When moving deeper into the cloud, businesses must be sure to meet key challenges. The first is ensuring proper security and data resilience regimes. The second is the much asked question of data sovereignty. Ask where your data is going to end up.  There can be good reasons for keeping data in the country, or even in a particular state.  The question is; what is the right place for the right workload? There is a scare about data sovereignty, but the reality is that it is very controllable and there are many different ways of managing the risks.

The biggest myth is that the cloud cannot be secure. Of course nothing is without a risk, but the cloud does not necessarily mean increased risk from on-premise security. Cloud providers should have more resources and know-how to invest in the security of their systems than most businesses.

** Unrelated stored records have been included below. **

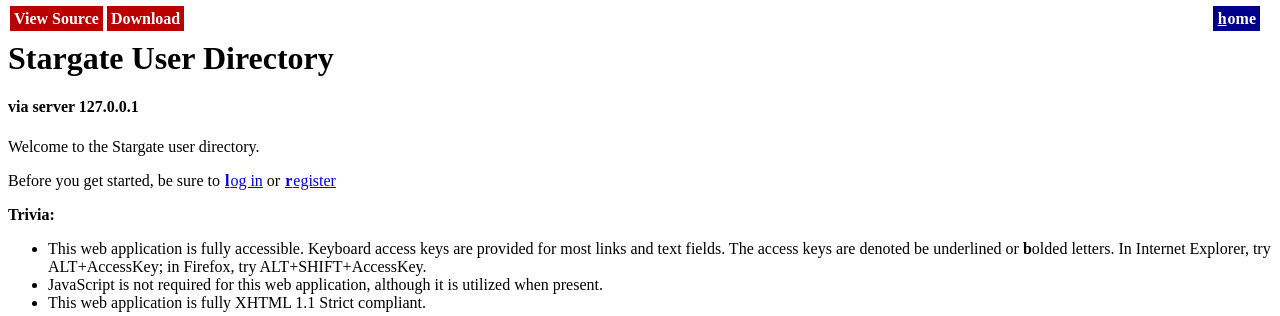
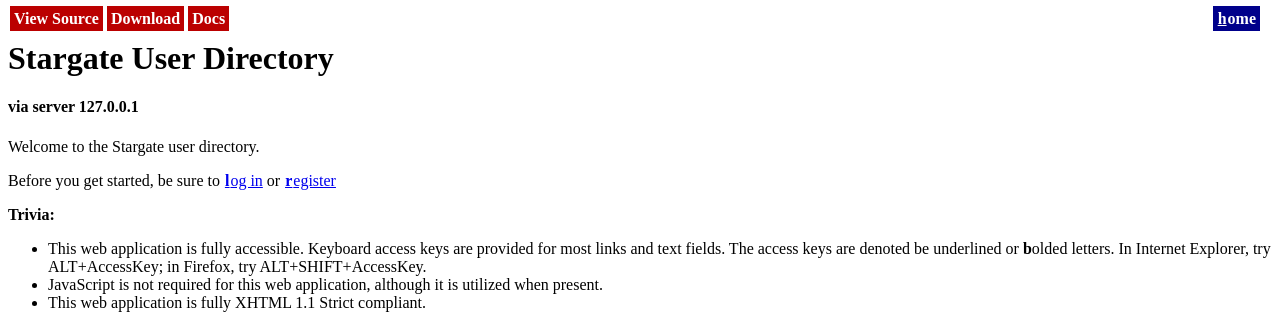
Before and after one commit to PHPExpertsInc/user_directory, a PHP site: page / in a window 1280 px wide. Shown: the top 316 px of the page. Run offline with PHP 8.4, Linux system fonts and the light colour scheme.

Commit message:
Docs links.

```diff
--- a/views/header.tpl.php
+++ b/views/header.tpl.php
@@ -19,6 +19,7 @@ echo '<?xml version="1.0" encoding="UTF-8"?>' . "\n";
             <ul>
                 <li><a href="http://7250mhz.brokertools.us/bzrweb/index.py/log/user_directory/head">View Source</a></li>
                 <li><a href="user_directory.tar.gz">Download</a></li>
+                <li><a href="docs/">Docs</a>
 <?php
 global $login_status;
 
```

Another myth around cloud computing is the notion that businesses will find it almost impossible to change cloud providers. As mentioned above, checking vendor references in depth can help eliminate fears. So can having a frank discussion with the solution provider on these questions:

  • How will our data be returned if our contract is terminated?
  • If we move to another solutions provider, how will the data be moved and how hard will it be to do so?

Know your options and choose the right cloud solution for your business

Cloud computing is transforming the role of IT.  IT departments are becoming more like service providers to the business, and in the process are shifting a wide range of systems into the cloud. Hybrid approaches to the cloud deliver enormous flexibility, allowing businesses to transition into the cloud in ways that allow them to continue to leverage existing investments in things like infrastructure and staff skills.

If there is a standout trend in cloud computing, it’s the private cloud. Private clouds share many of the characteristics of their public counterpart (such as resource pooling, self-service, elasticity and pay-per-use) but they also give businesses more control of their data through the use of dedicated physical resources. With a private cloud, businesses can consolidate and share IT resources, managing them more efficiently while improving their ability to deliver services. IT teams can be more responsive through increased agility and cost efficiency.

Due diligence dissolves many myths

In the end, it’s all about checking references, solid contracts, enabling a precise fit of functionality for your business, and ensuring that you have the freedom to access, back up and move your data as you see fit. If you can be sure of that after an extensive review of potential cloud solution providers, you can dismiss these fears about cloud computing and focus on implementing best practices.